I’m lucky. Or at least I consider myself lucky. I have help with the small tasks in life that I don’t always want to do. For me that task is grocery shopping. In my household, I get lots of help when it comes to the grocery shopping. That is a good thing, since I’d rather do 100 other things than grocery shop. But it also has its drawbacks. As a result of someone else doing the shopping, all sorts of foods end up in the refrigerator and cabinets that I would not normally buy (think: chips, hot dogs, salami, pickles, ice cream). And even though I wouldn’t buy them, once they appear within arm’s reach, it is tempting to eat these things. Well, maybe not the hot dogs!

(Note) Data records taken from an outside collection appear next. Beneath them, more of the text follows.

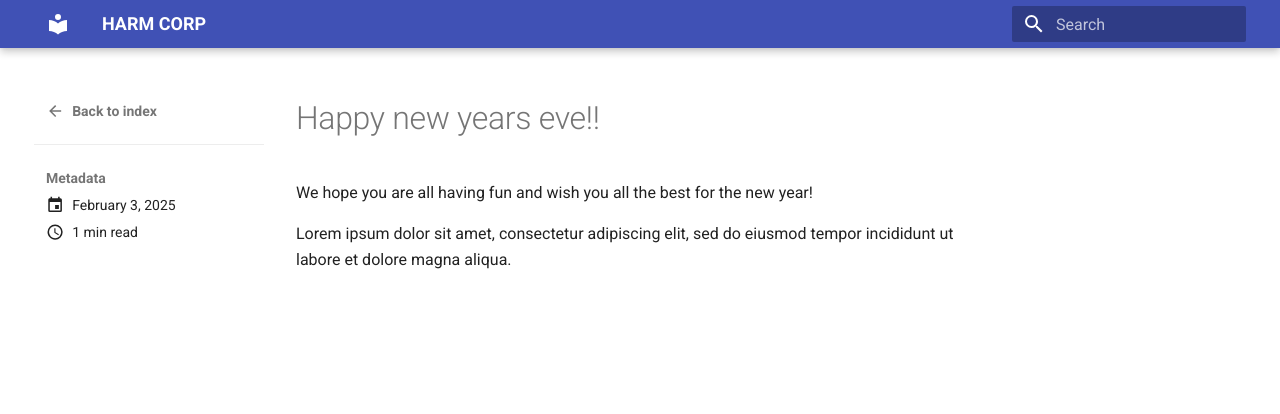
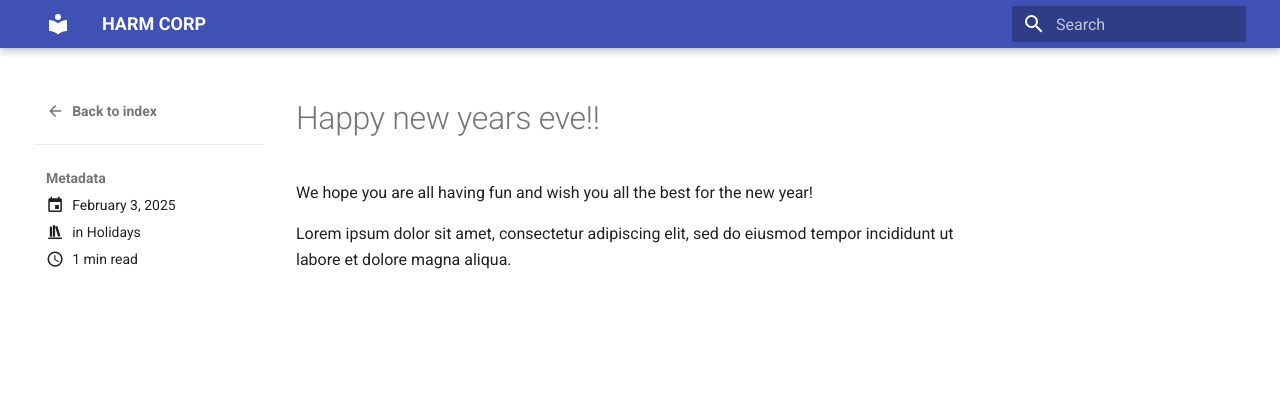
Before and after one commit to harmcorp/harmcorp.github.io, an MkDocs documentation site: the page built from docs/blog/posts/20250203-hello.md, in a window 1280 px wide. Shown: the top 414 px of the page. Built offline with MkDocs 1.6.1 and Material for MkDocs 9.7.7, drawn with Linux system fonts in a browser that asks for light colours.

```diff
--- a/docs/blog/posts/20250203-hello.md
+++ b/docs/blog/posts/20250203-hello.md
@@ -1,6 +1,8 @@
 ---
 date:
   created: 2025-02-03
+categories:
+  - Holidays
 ---
 
 # Happy new years eve!!
```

Without realizing it, our families, friends and others we interact with regularly have significant impact on our health behaviors. The way our families come together, the way we talk together as family and friends about our health choices and they way we support and encourage each other, all work to influence our health behaviors.